* TASK DETAILS *
All of the data should be output character for character, except the pictures.
** Opening GIVEN ENTRIES block **
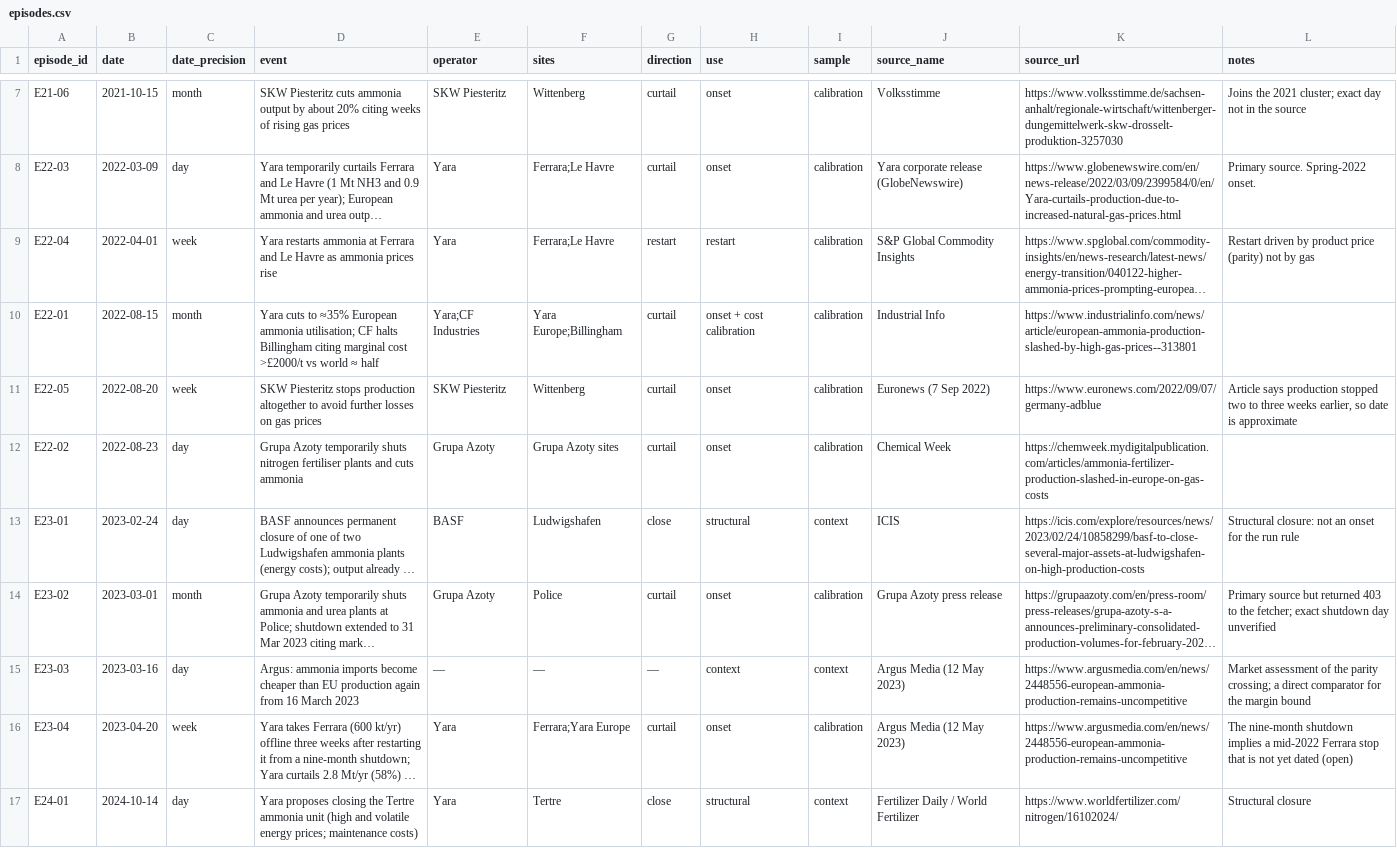
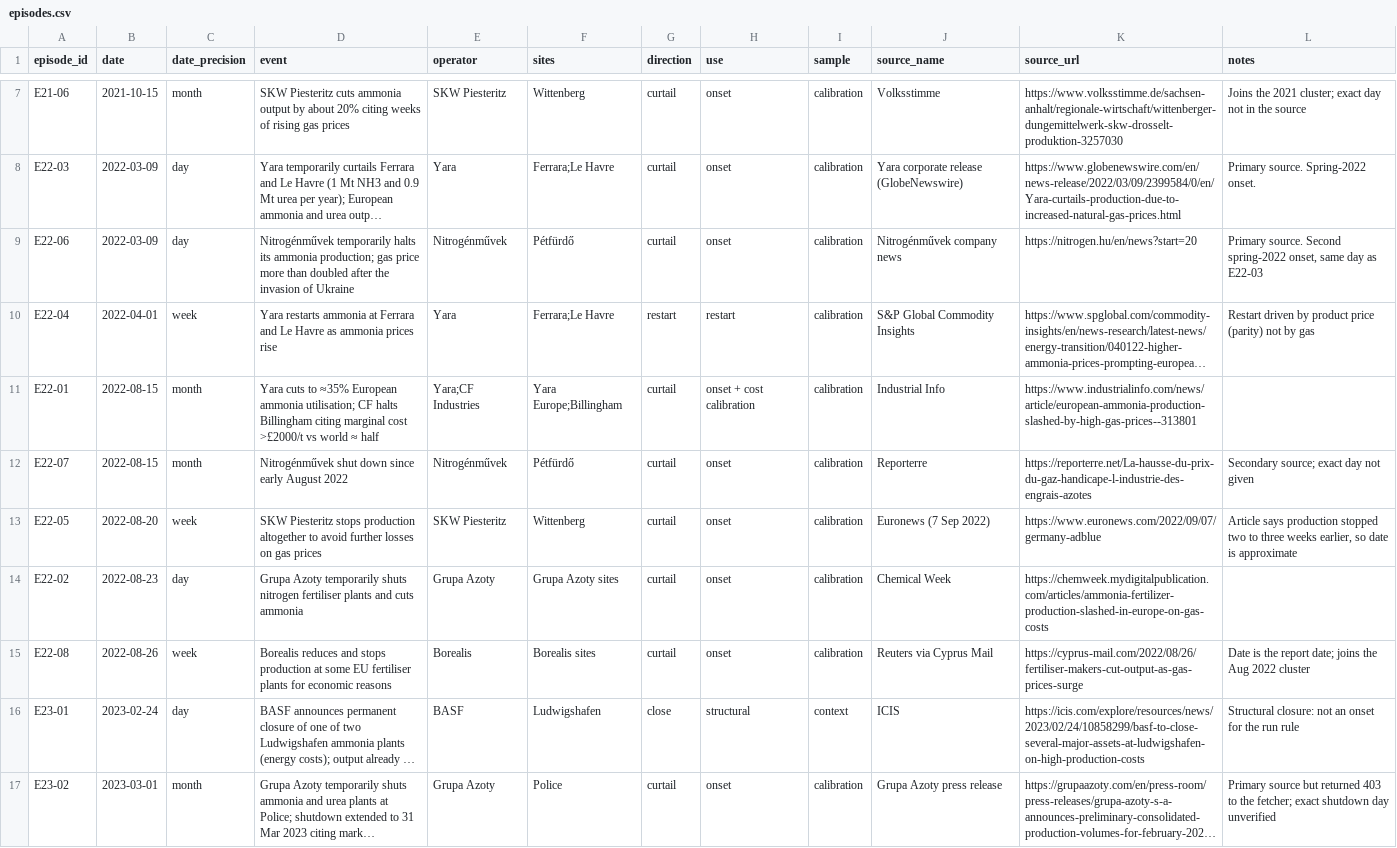
Before and after one commit to andreskv/N-Squeeze, a CSV file: config/episodes.csv, drawn as a sheet; only a part is shown, gaps mark what is left out; the shorter side is filled out with more unchanged rows; long unchanged cells end in …; the diff names each change by its address in the sheet, - before the commit and + after, or states it on an @@ line.

Commit message:
Three 2022 curtailment episodes, and the EU ammonia plant list from the ETS registry

```diff
--- a/config/episodes.csv
+++ b/config/episodes.csv
+row 9: E22-06 | 2022-03-09 | day | Nitrogénművek temporarily halts its ammonia production; gas price more than doubled after the invasion of Ukraine | Nitrogénművek | Pétfürdő | curtail | onset | calibration | Nitrogénművek company news | https://nitrogen.hu/en/news?start=20 | Primary source. Second spring-2022 onset, same day as E22-03
+row 12: E22-07 | 2022-08-15 | month | Nitrogénművek shut down since early August 2022 | Nitrogénművek | Pétfürdő | curtail | onset | calibration | Reporterre | https://reporterre.net/La-hausse-du-prix-du-gaz-handicape-l-industrie-des-engrais-azotes | Secondary source; exact day not given
+row 15: E22-08 | 2022-08-26 | week | Borealis reduces and stops production at some EU fertiliser plants for economic reasons | Borealis | Borealis sites | curtail | onset | calibration | Reuters via Cyprus Mail | https://cyprus-mail.com/2022/08/26/fertiliser-makers-cut-output-as-gas-prices-surge | Date is the report date; joins the Aug 2022 cluster
```
Also changed, not shown: 1 other file.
** Closing GIVEN ENTRIES block **
* WRITTEN REPLY *
Before and after one commit to andreskv/N-Squeeze, a CSV file: config/episodes.csv, drawn as a sheet; only a part is shown, gaps mark what is left out; the shorter side is filled out with more unchanged rows; long unchanged cells end in …; the diff names each change by its address in the sheet, - before the commit and + after, or states it on an @@ line.

Commit message:
Three 2022 curtailment episodes, and the EU ammonia plant list from the ETS registry

```diff
--- a/config/episodes.csv
+++ b/config/episodes.csv
+row 9: E22-06 | 2022-03-09 | day | Nitrogénművek temporarily halts its ammonia production; gas price more than doubled after the invasion of Ukraine | Nitrogénművek | Pétfürdő | curtail | onset | calibration | Nitrogénművek company news | https://nitrogen.hu/en/news?start=20 | Primary source. Second spring-2022 onset, same day as E22-03
+row 12: E22-07 | 2022-08-15 | month | Nitrogénművek shut down since early August 2022 | Nitrogénművek | Pétfürdő | curtail | onset | calibration | Reporterre | https://reporterre.net/La-hausse-du-prix-du-gaz-handicape-l-industrie-des-engrais-azotes | Secondary source; exact day not given
+row 15: E22-08 | 2022-08-26 | week | Borealis reduces and stops production at some EU fertiliser plants for economic reasons | Borealis | Borealis sites | curtail | onset | calibration | Reuters via Cyprus Mail | https://cyprus-mail.com/2022/08/26/fertiliser-makers-cut-output-as-gas-prices-surge | Date is the report date; joins the Aug 2022 cluster
```
Also changed, not shown: 1 other file.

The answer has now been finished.